JPMorgan's Behavior Change
Even today, the most clever Lehman minds tell me about a form of schizophrenia that JPMorgan displayed in its dealings with Bear Stearns and later Lehman. Bear was an investment bank almost half the size of Lehman. Yet the Fed and Treasury commissioned JPMorgan and its CEO Jamie Dimon to provide cash infusions to Bear the week before the bank's bailout. JPMorgan became a new tool in Hank Paulson's chest of creative innovations.
Fast-forward to September 2008—and oh how things had changed. Most senior traders and bankers I spoke to from Lehman were shocked at the new demeanor of JPMorgan, the split personality that Lehman was now experiencing like a bayonet in the back. JPMorgan was in a foul mood of sorts. Injecting aid, a cash infusion for Lehman? No, JPMorgan was now demanding weekly increases in the collateral that Lehman would have to put up in order to secure short-term loans to run its businesses. This suffocated the 158-year-old investment bank. It put her to sleep.
But what, I ask, would have happened if Paulson had simply stepped aside and let Bear Stearns collapse into bankruptcy back in March? I'll tell you the first thing: Dick Fuld would probably have had a heart attack. "If he can let Bear Stearns go, he can let us go."
And what would have been the natural progression? Fuld would have had no options. Mired in debt, holding billions and billions of unsellable assets, already entering its death throes, Lehman would then have had only one way out: to accept the offer about to be made by the Korea Development Bank, which when it materialized was around $23 a share. Fuld might have been way out of his depth in 21st century finance. But he was nobody's fool, and he had a sense of self-preservation second to none. He would have accepted the Korean money in seven seconds, particularly since Paulson himself never stopped urging him to do so right until the men from the Far East withdrew as Labor Day arrived.
A similar scenario played out during that turbulent September. John Thain, CEO of Lehman's great rival, Merrill Lynch, knowing that Paulson was letting Lehman go, jumped willingly and enthusiastically into the arms of the near-bankrupt Bank of America (BAC).
In the end, the Treasury chief never forgave the Lehman chairman for ignoring that Korean offer, because in Hank's opinion that probably would have saved the world. It was here that the constantly smoldering rift between the old Wall Street rivals, Paulson and Fuld, suddenly became a chasm. Because despite everything, Fuld had an almost obsessive desire to hold on to Lehman at all costs. With the Koreans on the sidelines, he began thrashing around, investing in major hedge funds, in small hedge funds, in overseas hedge funds. He even started to form hedge funds, and Hank Paulson was appalled.
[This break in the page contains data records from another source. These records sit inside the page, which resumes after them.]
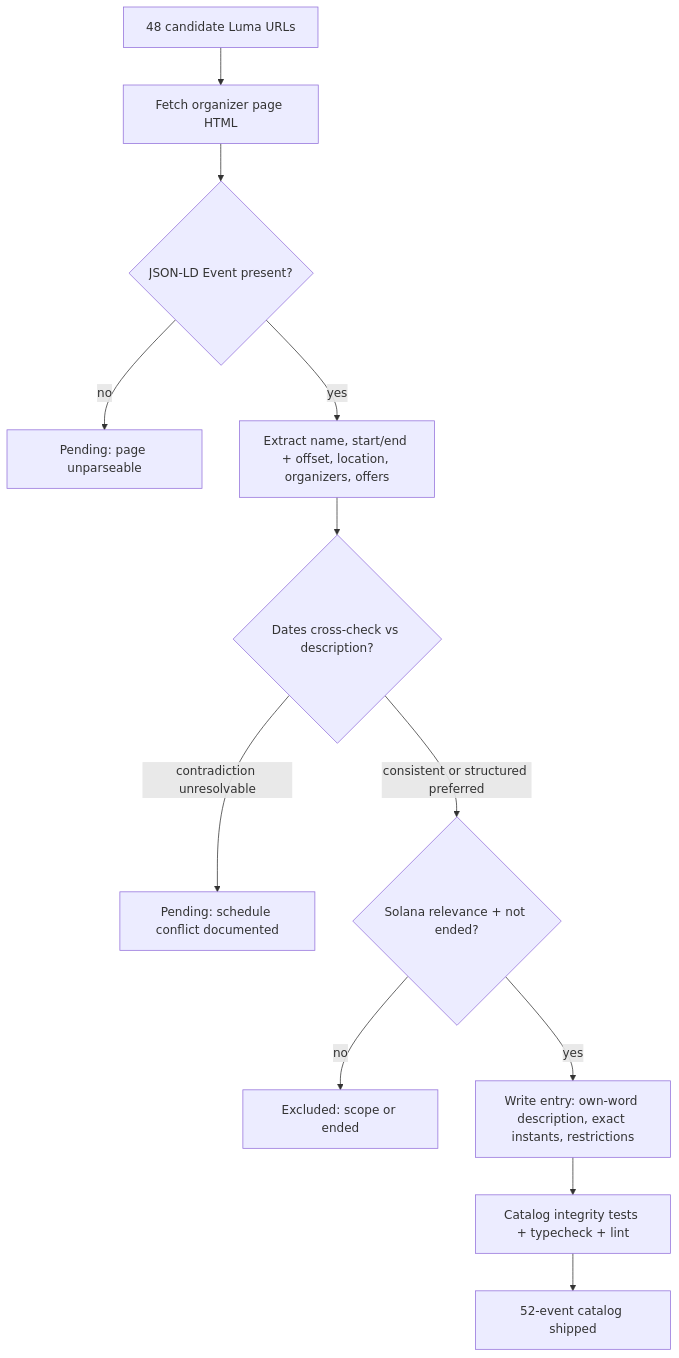
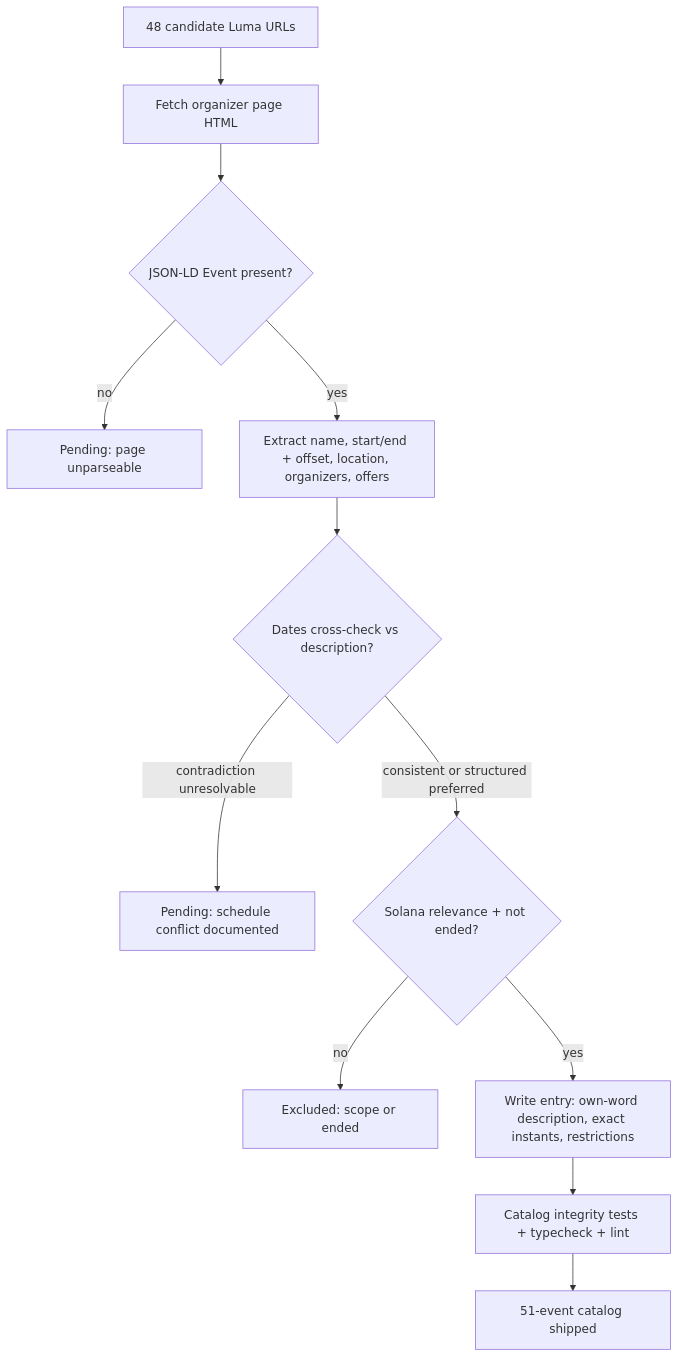
One commit to SanseDev/solana-events changed the diagram in docs/specs/20261012-catalog-expansion.md. Above: the diagram before and after it, drawn with Mermaid. The commit also changed other lines of this file and 4 other files, not shown here.

````diff
--- a/docs/specs/20261012-catalog-expansion.md
+++ b/docs/specs/20261012-catalog-expansion.md
@@ -41,14 +41,14 @@
 ```mermaid
 flowchart TD
     A[48 candidate Luma URLs] --> B[Fetch organizer page HTML]
     B --> C{JSON-LD Event present?}
     C -- no --> X1[Pending: page unparseable]
     C -- yes --> D[Extract name, start/end + offset, location, organizers, offers]
     D --> E{Dates cross-check vs description?}
     E -- contradiction unresolvable --> X2[Pending: schedule conflict documented]
     E -- consistent or structured preferred --> F{Solana relevance + not ended?}
     F -- no --> X3[Excluded: scope or ended]
     F -- yes --> G[Write entry: own-word description, exact instants, restrictions]
     G --> H[Catalog integrity tests + typecheck + lint]
-    H --> I[52-event catalog shipped]
+    H --> I[51-event catalog shipped]
 ```
````
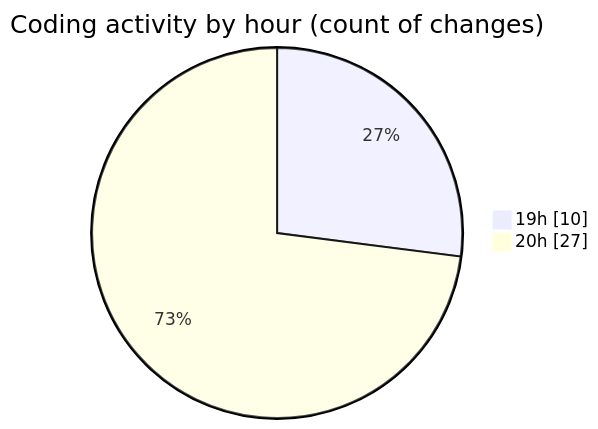
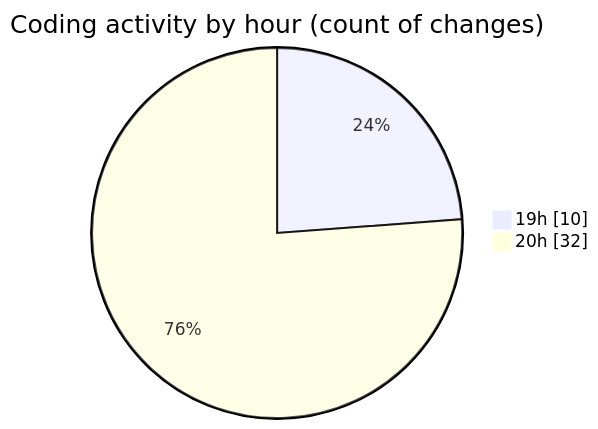
One commit to charlie-sans/code-tracking changed the second of 2 diagrams in 2025-01-28/trollerboard/README.md. Above: the diagram before and after it, drawn with Mermaid. The commit also changed other lines of this file and 1 other file, not shown here.

````diff
--- a/2025-01-28/trollerboard/README.md
+++ b/2025-01-28/trollerboard/README.md
@@ -37,6 +37,6 @@
 ```mermaid
 pie showData
 title Coding activity by hour (count of changes)
 "19h" : 10
-"20h" : 27
+"20h" : 32
 ```
````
Here was a Wall Street bank leveraged almost 40 times its own value at the top of the market, plainly headed for oblivion, ignoring the Korean lifeline, silencing its best risk-takers, and spending its borrowed money like a drunken sailor. Hank Paulson never got over that.
Let me clarify that 40 times leverage is the equivalent of any gambler walking into a casino with just a $100 bill in his back pocket but playing on the tables with $4,000. It doesn't take much to wipe out that old Benjamin.
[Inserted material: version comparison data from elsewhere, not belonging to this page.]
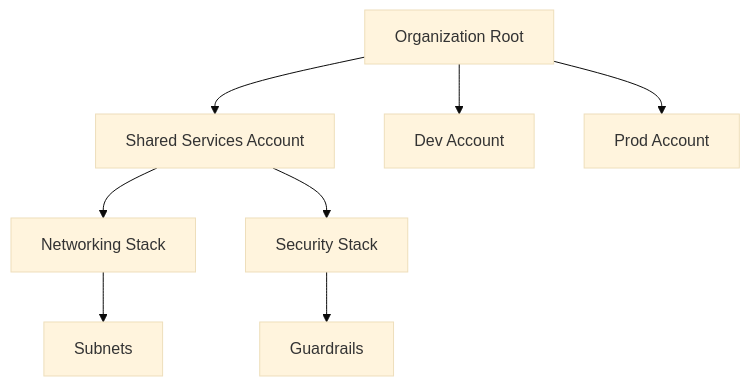
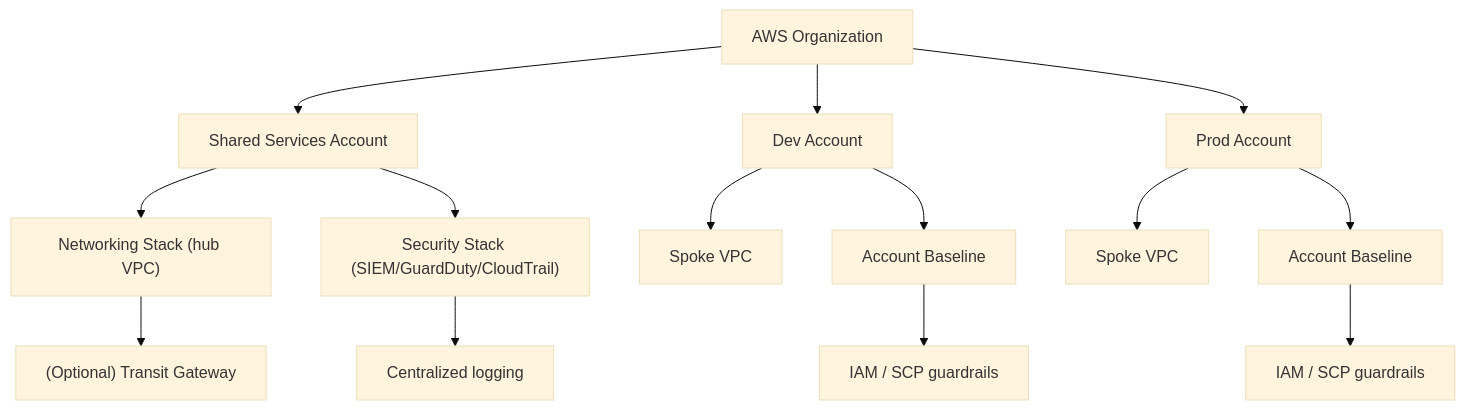
Before and after one commit to C-Tech-Labs/iac-aws-landing-zone: the diagram in README.md, drawn with Mermaid (base theme). The commit also changed other lines of this file and 13 other files, not shown here.

Commit message:
Add comprehensive VPC endpoints to networking module

````diff
--- a/README.md
+++ b/README.md
@@ -10,11 +42,21 @@
 ```mermaid
 graph TD
-    Root["Organization Root"]
-    Root --> Shared["Shared Services Account"]
-    Root --> Dev["Dev Account"]
-    Root --> Prod["Prod Account"]
-    Shared --> VPC["Networking Stack"]
-    Shared --> Security["Security Stack"]
-    VPC --> Subnets
-    Security --> Guardrails
+    Org["AWS Organization"] --> Shared["Shared Services Account"]
+    Org --> Dev["Dev Account"]
+    Org --> Prod["Prod Account"]
+
+    Shared --> Network["Networking Stack (hub VPC)"]
+    Shared --> SecHub["Security Stack (SIEM/GuardDuty/CloudTrail)"]
+
+    Dev --> DevVPC["Spoke VPC"]
+    Prod --> ProdVPC["Spoke VPC"]
+
+    Dev --> DevBaseline["Account Baseline"]
+    Prod --> ProdBaseline["Account Baseline"]
+
+    DevBaseline --> DevGuardrails["IAM / SCP guardrails"]
+    ProdBaseline --> ProdGuardrails["IAM / SCP guardrails"]
+
+    SecHub --> Logging["Centralized logging"]
+    Network --> TransitGW["(Optional) Transit Gateway"]
 ```
````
Fuld and Paulson had dinner that spring of 2008. Fuld was characteristically rude to the Treasury boss. In turn Paulson was infuriated at this disrespect to his great office of state. Most of the distilled opinion suggests that it was that spring when Lehman's fate was decided. But my own new opinion is that the hasty rescue of Bear Stearns was the fulcrum upon which the entire issue swung.
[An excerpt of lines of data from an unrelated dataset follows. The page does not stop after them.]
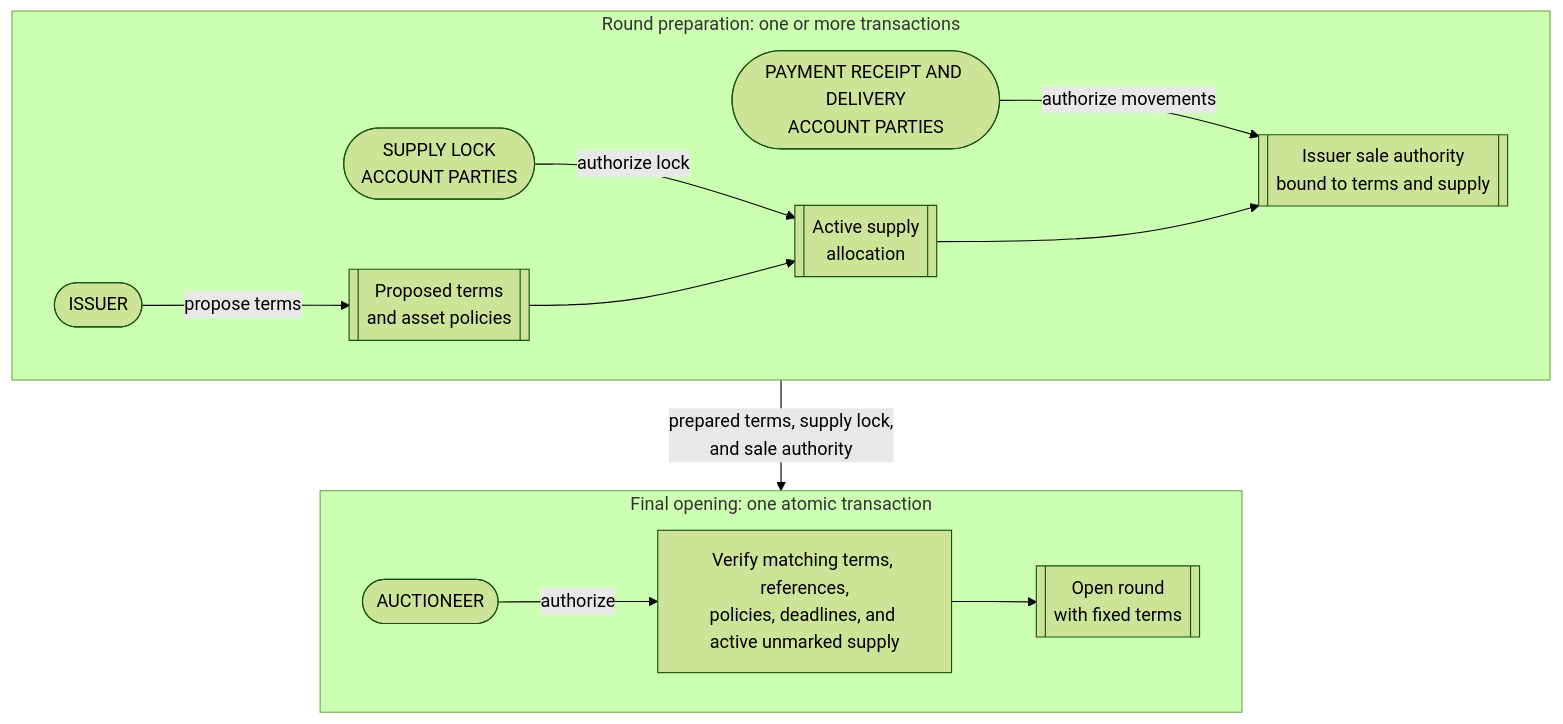
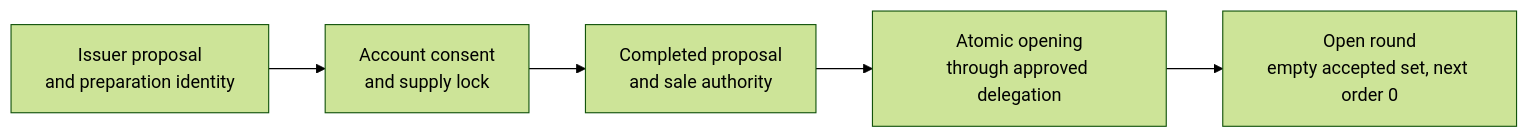
The third of 6 diagrams in docs/reference-architectures/confidential-auction.md (OpenZeppelin/canton-specs), drawn with Mermaid (forest theme) before and after one commit. The commit also changed other lines of this file, not shown here.

Commit message:
feat: full consistency pass over more descriptive flows

````diff
--- a/docs/reference-architectures/confidential-auction.md
+++ b/docs/reference-architectures/confidential-auction.md
@@ -381,30 +475,9 @@
 ```mermaid
-flowchart TB
-    subgraph Preparation["Round preparation: one or more transactions"]
-        direction LR
-        Issuer([ISSUER])
-        SupplyParties([SUPPLY LOCK<br/>ACCOUNT PARTIES])
-        SaleParties([PAYMENT RECEIPT AND DELIVERY<br/>ACCOUNT PARTIES])
-        Terms[["Proposed terms<br/>and asset policies"]]
-        Supply[["Active supply<br/>allocation"]]
-        Sale[["Issuer sale authority<br/>bound to terms and supply"]]
-
-        Issuer -->|"propose terms"| Terms
-        SupplyParties -->|"authorize lock"| Supply
-        SaleParties -->|"authorize movements"| Sale
-        Terms --> Supply
-        Supply --> Sale
-    end
-
-    subgraph Opening["Final opening: one atomic transaction"]
-        direction LR
-        Auctioneer([AUCTIONEER])
-        Verify["Verify matching terms, references,<br/>policies, deadlines, and active unmarked supply"]
-        Open[["Open round<br/>with fixed terms"]]
-
-        Auctioneer -->|"authorize"| Verify
-        Verify --> Open
-    end
-
-    Preparation -->|"prepared terms, supply lock,<br/>and sale authority"| Opening
+flowchart LR
+    Terms["Issuer proposal<br/>and preparation identity"]
+    Consent["Account consent<br/>and supply lock"]
+    Ready["Completed proposal<br/>and sale authority"]
+    Open["Atomic opening<br/>through approved delegation"]
+    Round["Open round<br/>empty accepted set, next order 0"]
+    Terms --> Consent --> Ready --> Open --> Round
 ```
````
Hank Paulson and then New York Fed chief Timothy Geithner have argued that Bear Stearns had to be saved because systemic defense mechanisms protecting the markets had not been set up yet. Well, a fool could tell you the adequate mechanisms were not set up when Lehman failed, either. If Hank had let Bear go, the world would have looked very different.